Swap Ready

Get Real: Noodle Basics

**This post is part of the Get Real series. Please remember that this is meant as a learning community. We know that many of you are passionate about what you do and we want you to express that, just please do so in a way that will be an encouragement and aid to others making a transition. We want this to be a “safe space” for participants to learn. For that reason, we reserve the right to delete any comments that are not handled in this manner.

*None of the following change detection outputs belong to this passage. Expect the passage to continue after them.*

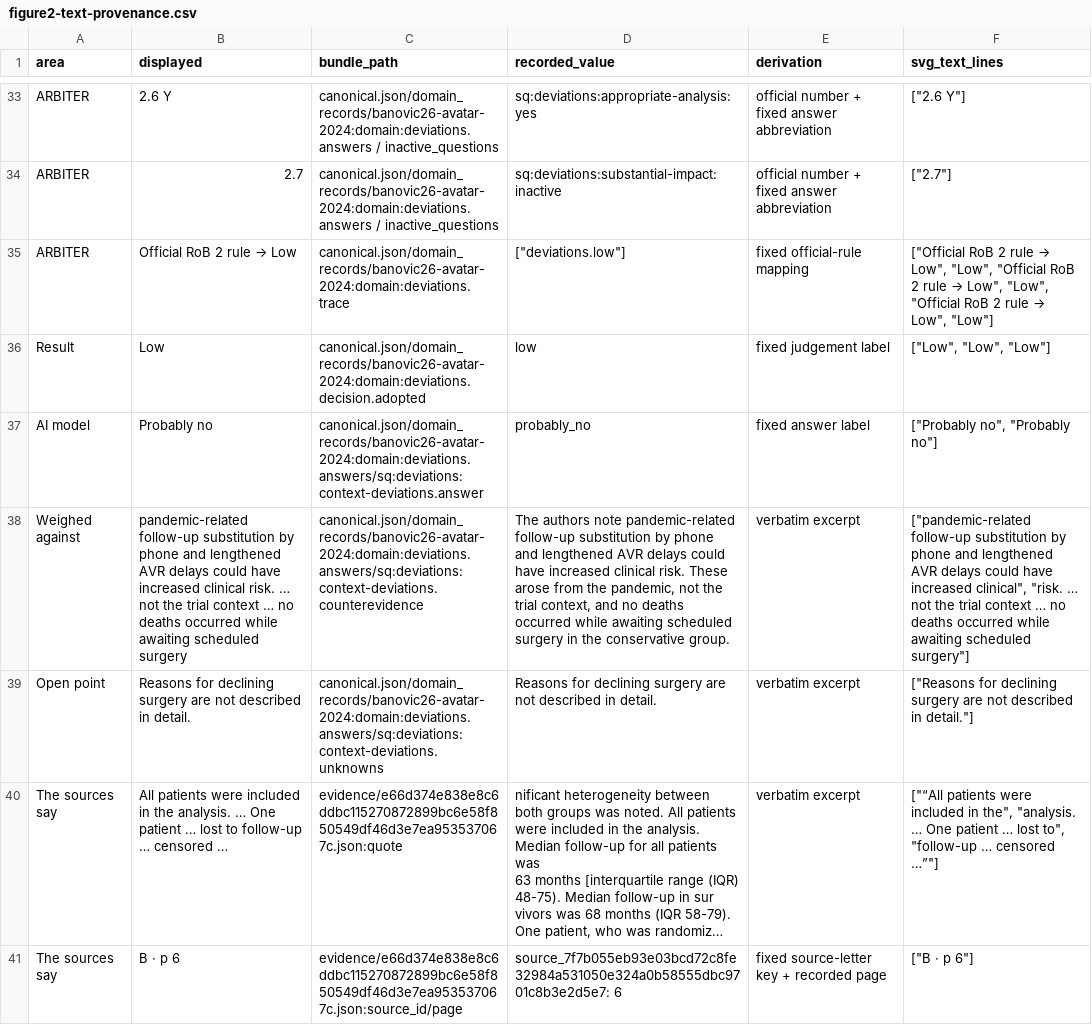
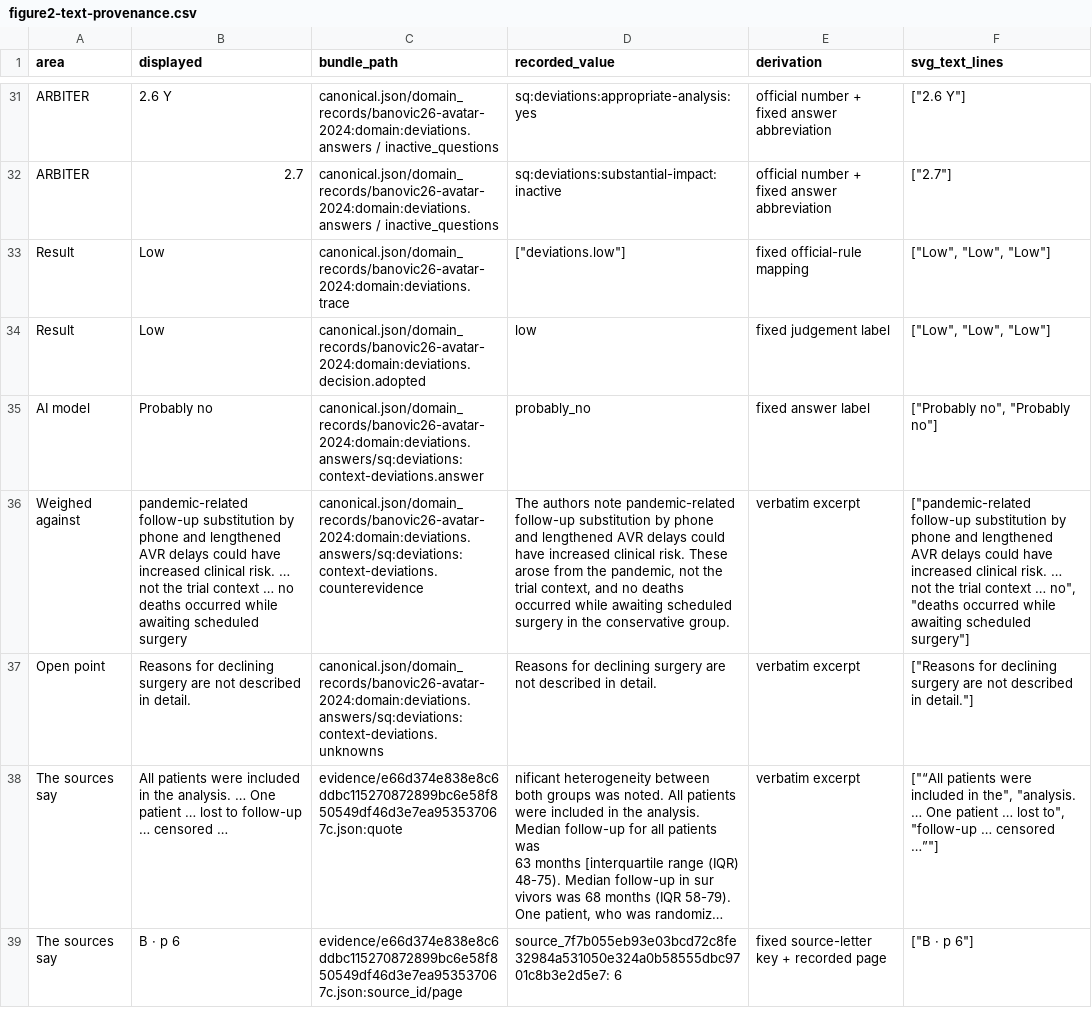
Before and after one commit to AliSalman-et-al/arbiter-JAMIA, a CSV file: analysis/figure1/figure2-text-provenance.csv, drawn as a sheet; only a part is shown, gaps mark what is left out; long unchanged cells end in …; addresses are those after the commit; the diff covers the shown part only; the diff names each change by its address in the sheet, - before the commit and + after, or states it on an @@ line.

```diff
--- a/analysis/figure1/figure2-text-provenance.csv
+++ b/analysis/figure1/figure2-text-provenance.csv
-A33 (area): ARBITER
+A33 (area): Result
@@ B33 (displayed): Official RoB 2 rule → Low → Low @@
@@ F33 (svg_text_lines): ["Official RoB 2 rule → Low", "Low", "Official RoB 2 rule → Low", "Low", "Official RoB 2 rule → Low", "Low"] → ["Low", "Low", "Low"] @@
-F36 (svg_text_lines): …have increased clinical", "risk. … not the trial context … no deaths occurred while…
+F36 (svg_text_lines): …have increased clinical risk. … not the trial context … no", "deaths occurred while…
```
Also changed, not shown: 1 added row, 6 removed rows and 27 edited cells elsewhere in this file, 39 other files.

Pasta is one of the greatest things that ever happened to grains and to my taste buds! “Pasta” is an Italian word for “paste.” All pasta is made from a dough of grain flour mixed with water. There are many different shapes and sizes of pasta. While most are made from wheat, other grains can also be used on their own (for people who are gluten intolerant) or combined with wheat. Take a dough made from grain, force it through a variety of differently shaped molds and out come nifty noodles of varying shapes — flat, smooth, solid, hollow, and twisted.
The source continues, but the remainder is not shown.